Third, if this all sounds strange to you, have you been born again? You may have all the trimmings and trappings of a religiously decorated life, but have you been reborn in Christ by the Holy Spirit? Peter explained that the resurrection of Jesus from the dead is God’s instrumental power for causing the new birth. Later he writes, “since you have been born again, not of perishable seed but of imperishable, through the living and abiding word of God” (1 Peter 1:23 ESV). It is precisely the word of God about Jesus, the good news of his resurrection from the dead, that God’s Spirit uses to cause the new birth. The apostle John has told us the same, “Now Jesus did many other signs in the presence of the disciples, which are not written in this book; but these are written so that you may believe that Jesus is the Christ, the Son of God, and that by believing you may have life in his name” (John 20:30–31 ESV).

Fourth, carry life-giving hope with you on your sojourn. If you have been born again, preach the resurrection of Jesus. When asked to give a reason for the hope within you, to give a reason for your holy and distinct life, declare the resurrection of Jesus. When the waiter asks why you pray, when the cashier asks why you smile, when the other fan or teammate asks why you aren’t dressing down the referee for the blown call, when the down-trodden classmate asks why you care, when the lost one is confused by your tireless search, when the wounded person takes a risk for healing and friendship, when the debtor wonders at your lack of attachment to money, when your co-worker’s burdens begin to surface, and when the addict stands at the edge of the grave they just finished digging, do not miss your opportunity to unpack for them the life-giving hope of the resurrection of Jesus Christ. Oh, brothers and sisters, this life-giving hope that we exiles carry with us is the most precious of all our cargo.

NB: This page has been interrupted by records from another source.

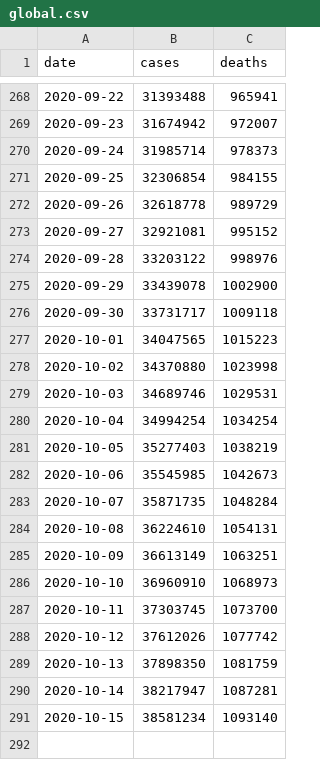
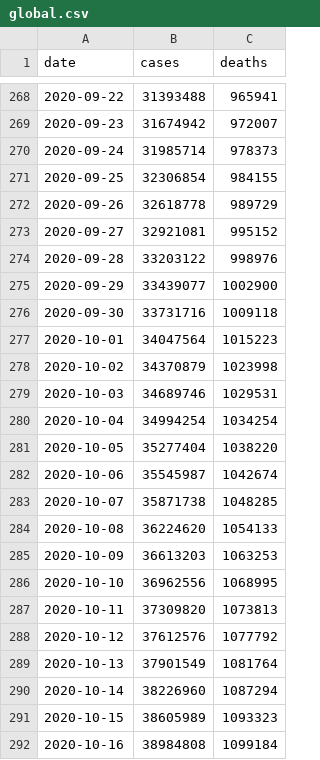
Before and after one commit to covid-open-data/xform-casecount-ecdc, a CSV file: output/global.csv, drawn as a sheet; only a part is shown, gaps mark what is left out.

```diff
--- a/output/global.csv
+++ b/output/global.csv
@@ -274,18 +274,19 @@ date,cases,deaths
 2020-09-28,33203122,998976
-2020-09-29,33439078,1002900
-2020-09-30,33731717,1009118
-2020-10-01,34047565,1015223
-2020-10-02,34370880,1023998
+2020-09-29,33439077,1002900
+2020-09-30,33731716,1009118
+2020-10-01,34047564,1015223
+2020-10-02,34370879,1023998
 2020-10-03,34689746,1029531
 2020-10-04,34994254,1034254
-2020-10-05,35277403,1038219
-2020-10-06,35545985,1042673
-2020-10-07,35871735,1048284
-2020-10-08,36224610,1054131
-2020-10-09,36613149,1063251
-2020-10-10,36960910,1068973
-2020-10-11,37303745,1073700
-2020-10-12,37612026,1077742
-2020-10-13,37898350,1081759
-2020-10-14,38217947,1087281
-2020-10-15,38581234,1093140
+2020-10-05,35277404,1038220
+2020-10-06,35545987,1042674
+2020-10-07,35871738,1048285
+2020-10-08,36224620,1054133
+2020-10-09,36613203,1063253
+2020-10-10,36962556,1068995
+2020-10-11,37309820,1073813
+2020-10-12,37612576,1077792
+2020-10-13,37901549,1081764
+2020-10-14,38226960,1087294
+2020-10-15,38605989,1093323
+2020-10-16,38984808,1099184
```
Also changed, not shown: output/admin0/all.csv, output/continents.csv, 1 other file.
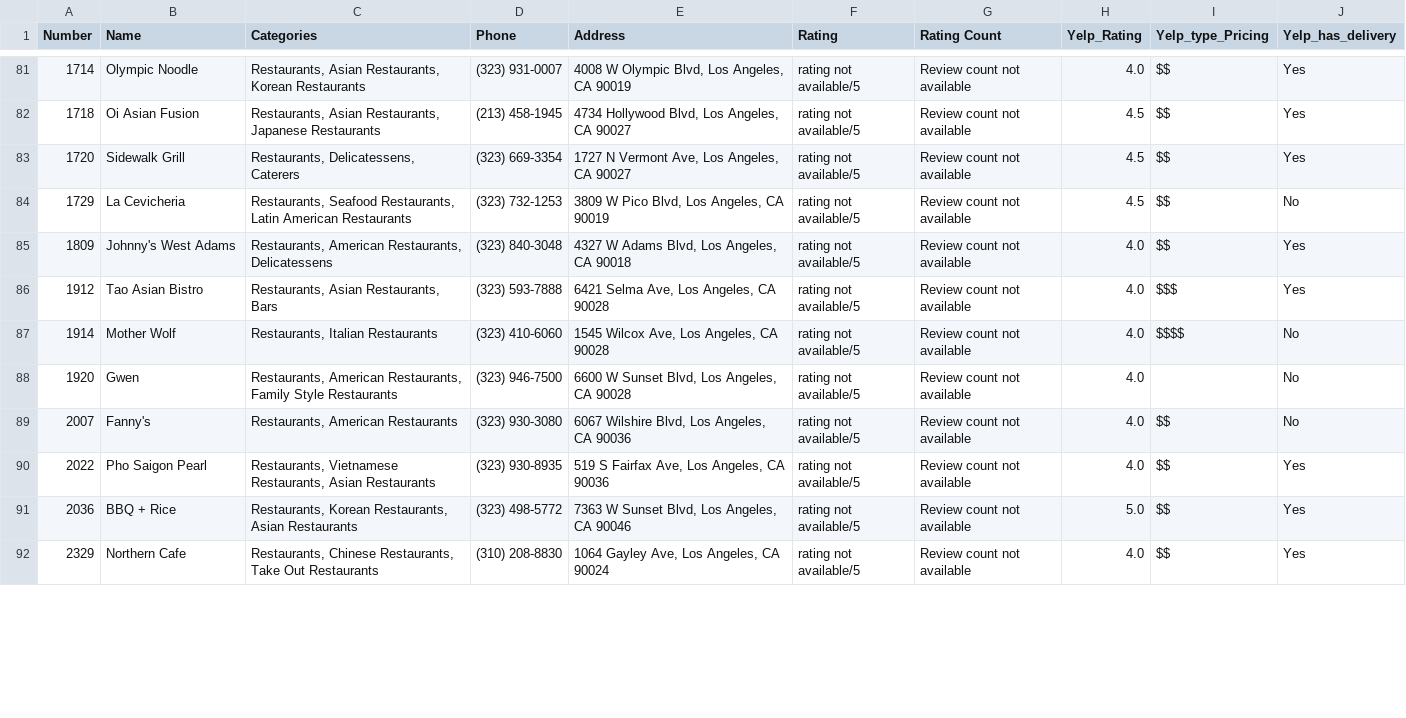
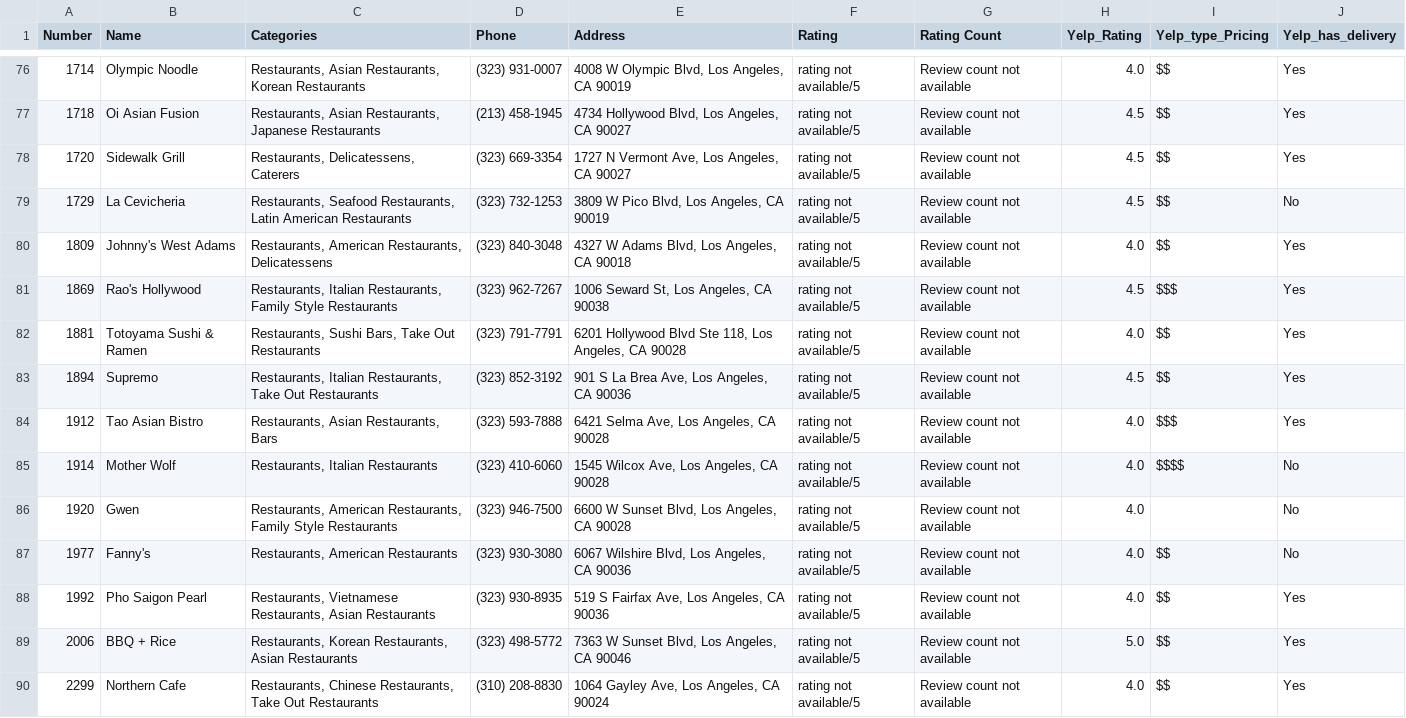
Before and after one commit to talram/data_mining_project, a CSV file: general/enriched_restaurants_data.csv, drawn as a sheet; only a part is shown, gaps mark what is left out; the diff covers the shown part only.

```diff
--- a/general/enriched_restaurants_data.csv
+++ b/general/enriched_restaurants_data.csv
@@ -85,2 +80,5 @@ Number,Name,Categories,Phone,Address,Rating,Rating Count,Yelp_Rating,Yelp_type_P
 1809,Johnny's West Adams,"Restaurants, American Restaurants, Delicatessens",(323) 840-3048,"4327 W Adams Blvd, Los Angeles, CA 90018",rating not available/5,Review count not available,4.0,$$,Yes
+1869,Rao's Hollywood,"Restaurants, Italian Restaurants, Family Style Restaurants",(323) 962-7267,"1006 Seward St, Los Angeles, CA 90038",rating not available/5,Review count not available,4.5,$$$,Yes
+1881,Totoyama Sushi & Ramen,"Restaurants, Sushi Bars, Take Out Restaurants",(323) 791-7791,"6201 Hollywood Blvd Ste 118, Los Angeles, CA 90028",rating not available/5,Review count not available,4.0,$$,Yes
+1894,Supremo,"Restaurants, Italian Restaurants, Take Out Restaurants",(323) 852-3192,"901 S La Brea Ave, Los Angeles, CA 90036",rating not available/5,Review count not available,4.5,$$,Yes
 1912,Tao Asian Bistro,"Restaurants, Asian Restaurants, Bars",(323) 593-7888,"6421 Selma Ave, Los Angeles, CA 90028",rating not available/5,Review count not available,4.0,$$$,Yes
@@ -88,5 +86,5 @@ Number,Name,Categories,Phone,Address,Rating,Rating Count,Yelp_Rating,Yelp_type_P
 1920,Gwen,"Restaurants, American Restaurants, Family Style Restaurants",(323) 946-7500,"6600 W Sunset Blvd, Los Angeles, CA 90028",rating not available/5,Review count not available,4.0,,No
-2007,Fanny's,"Restaurants, American Restaurants",(323) 930-3080,"6067 Wilshire Blvd, Los Angeles, CA 90036",rating not available/5,Review count not available,4.0,$$,No
-2022,Pho Saigon Pearl,"Restaurants, Vietnamese Restaurants, Asian Restaurants",(323) 930-8935,"519 S Fairfax Ave, Los Angeles, CA 90036",rating not available/5,Review count not available,4.0,$$,Yes
-2036,BBQ + Rice,"Restaurants, Korean Restaurants, Asian Restaurants",(323) 498-5772,"7363 W Sunset Blvd, Los Angeles, CA 90046",rating not available/5,Review count not available,5.0,$$,Yes
-2329,Northern Cafe,"Restaurants, Chinese Restaurants, Take Out Restaurants",(310) 208-8830,"1064 Gayley Ave, Los Angeles, CA 90024",rating not available/5,Review count not available,4.0,$$,Yes
+1977,Fanny's,"Restaurants, American Restaurants",(323) 930-3080,"6067 Wilshire Blvd, Los Angeles, CA 90036",rating not available/5,Review count not available,4.0,$$,No
+1992,Pho Saigon Pearl,"Restaurants, Vietnamese Restaurants, Asian Restaurants",(323) 930-8935,"519 S Fairfax Ave, Los Angeles, CA 90036",rating not available/5,Review count not available,4.0,$$,Yes
+2006,BBQ + Rice,"Restaurants, Korean Restaurants, Asian Restaurants",(323) 498-5772,"7363 W Sunset Blvd, Los Angeles, CA 90046",rating not available/5,Review count not available,5.0,$$,Yes
+2299,Northern Cafe,"Restaurants, Chinese Restaurants, Take Out Restaurants",(310) 208-8830,"1064 Gayley Ave, Los Angeles, CA 90024",rating not available/5,Review count not available,4.0,$$,Yes
```
Also changed, not shown: 2 added rows, 7 removed rows and 60 edited cells elsewhere in this file, general/only_matched_yelp.csv, 11 other files.
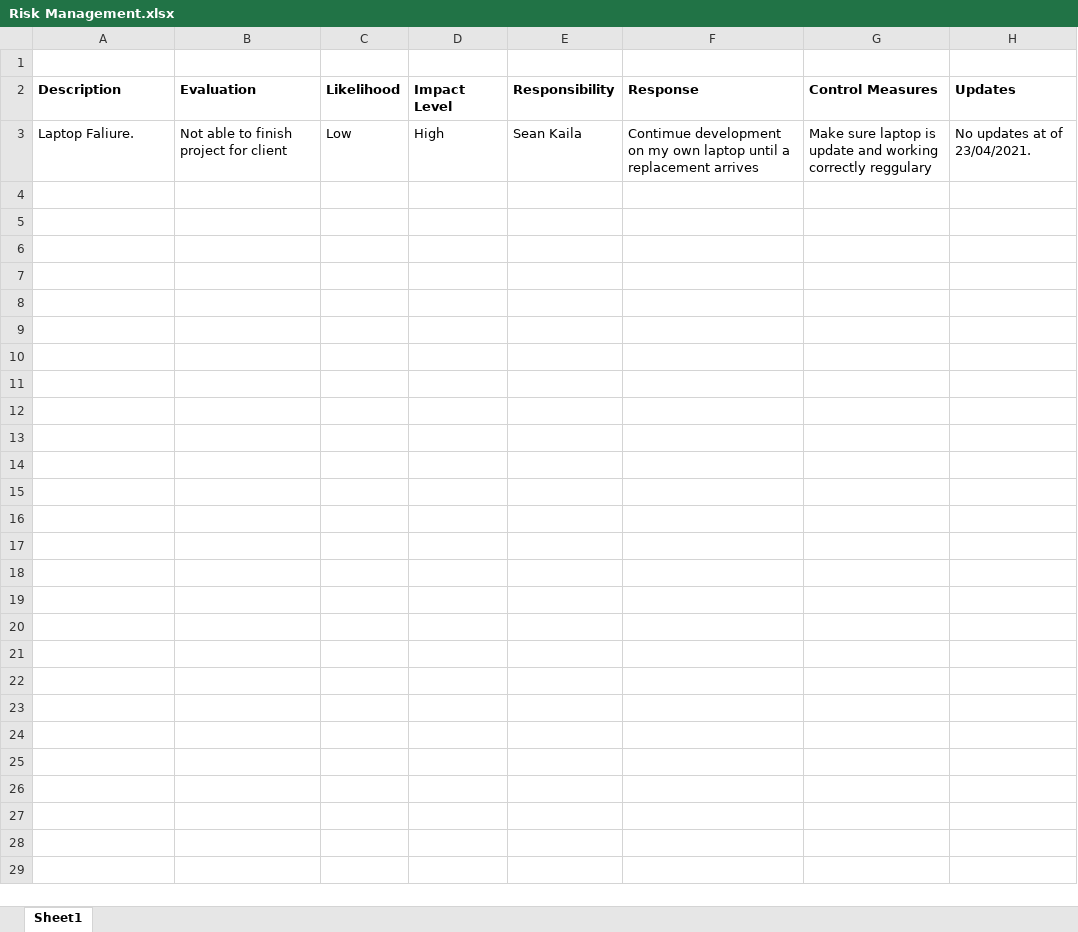
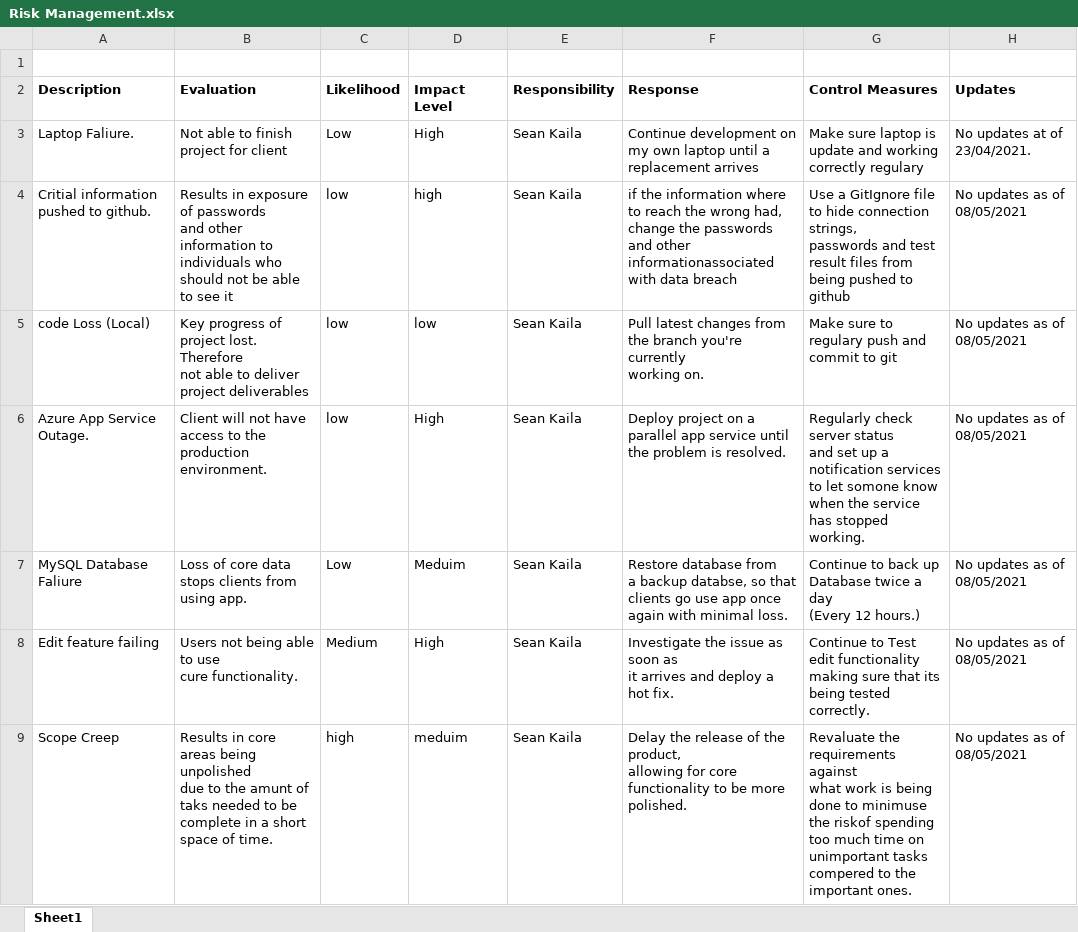
Before and after one commit to seankaila/IndividualProject1, an Excel workbook: Documentation/Risk Management.xlsx, sheet Sheet1, drawn as a sheet; values as stored, in another font and other column widths than the file's, no borders; charts and pictures not drawn; ↵ is a line break in a cell; the diff names each change by its address in the sheet, - before the commit and + after, or states it on an @@ line.

Commit message:
ERD & Risk management

```diff
--- a/Documentation/Risk Management.xlsx (sheet Sheet1)
+++ b/Documentation/Risk Management.xlsx (sheet Sheet1)
-F3 (Response): Contimue development on…
+F3 (Response): Continue development on…
-G3 (Control Measures): …working correctly reggulary
+G3 (Control Measures): …working correctly regulary
+row 4: Critial information pushed to github. | Results in exposure of passwords ↵ and other information to individuals who should not be able to see it | low | high | Sean Kaila | if the information where to reach the wrong had, ↵ change the passwords and other informationassociated with data breach | Use a GitIgnore file to hide connection strings, ↵ passwords and test result files from being pushed to github | No updates as of 08/05/2021
+row 5: code Loss (Local) | Key progress of project lost. Therefore ↵ not able to deliver project deliverables | low | low | Sean Kaila | Pull latest changes from the branch you're currently ↵ working on. | Make sure to regulary push and commit to git | No updates as of 08/05/2021
+row 6: Azure App Service Outage. | Client will not have access to the ↵ production environment. | low | High | Sean Kaila | Deploy project on a parallel app service until the problem is resolved. | Regularly check server status ↵ and set up a notification services to let somone know when the service has stopped working. | No updates as of 08/05/2021
+row 7: MySQL Database Faliure | Loss of core data stops clients from ↵ using app. | Low | Meduim | Sean Kaila | Restore database from ↵ a backup databse, so that clients go use app once again with minimal loss. | Continue to back up Database twice a day ↵ (Every 12 hours.) | No updates as of 08/05/2021
+row 8: Edit feature failing | Users not being able to use ↵ cure functionality. | Medium | High | Sean Kaila | Investigate the issue as soon as ↵ it arrives and deploy a hot fix. | Continue to Test edit functionality ↵ making sure that its being tested correctly. | No updates as of 08/05/2021
+row 9: Scope Creep | Results in core areas being unpolished ↵ due to the amunt of taks needed to be complete in a short space of time. | high | meduim | Sean Kaila | Delay the release of the product, ↵ allowing for core functionality to be more polished. | Revaluate the requirements against ↵ what work is being done to minimuse the riskof spending too much time on unimportant tasks compered to the important ones. | No updates as of 08/05/2021
```
Also changed, not shown: 2 other files.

Lastly, live as possessors of a secure inheritance. The adversary and his world system love to leverage what they can offer you, but it is all “Mirkwood magic.” This reference is from J. R. R. Tolkien’s book The Hobbit. Before entering the forest, the sojourners were given sober advice to “STAY ON THE PATH.” The way became hard for them, and after staying the course for so long, they—one by one—saw something flickering in the distance. Leaving the path and hastening to what seemed to be sure, they arrived only for it to vanish, eventually leaving them swallowed up in silence and darkness. For the one born again into this hopeful exile, the chase is over. There is no other inheritance. God has reserved for us an imperishable, undefiled, unfading salvation. Live free from the leverage of the world. Live free from the deceit of magic. Live like possessors, adopted children and heirs, of a secure inheritance.

Fredrick William Danker (editor of BDAG), A Greek - English Lexicon of the New Testament and other Early Christian Literature, Third Edition (Chicago: University of Chicago Press, 2000). Electronic text hypertexted and prepared by OakTree Software, Inc, version 2.7.

Posted by Rex Howe with 1 Comments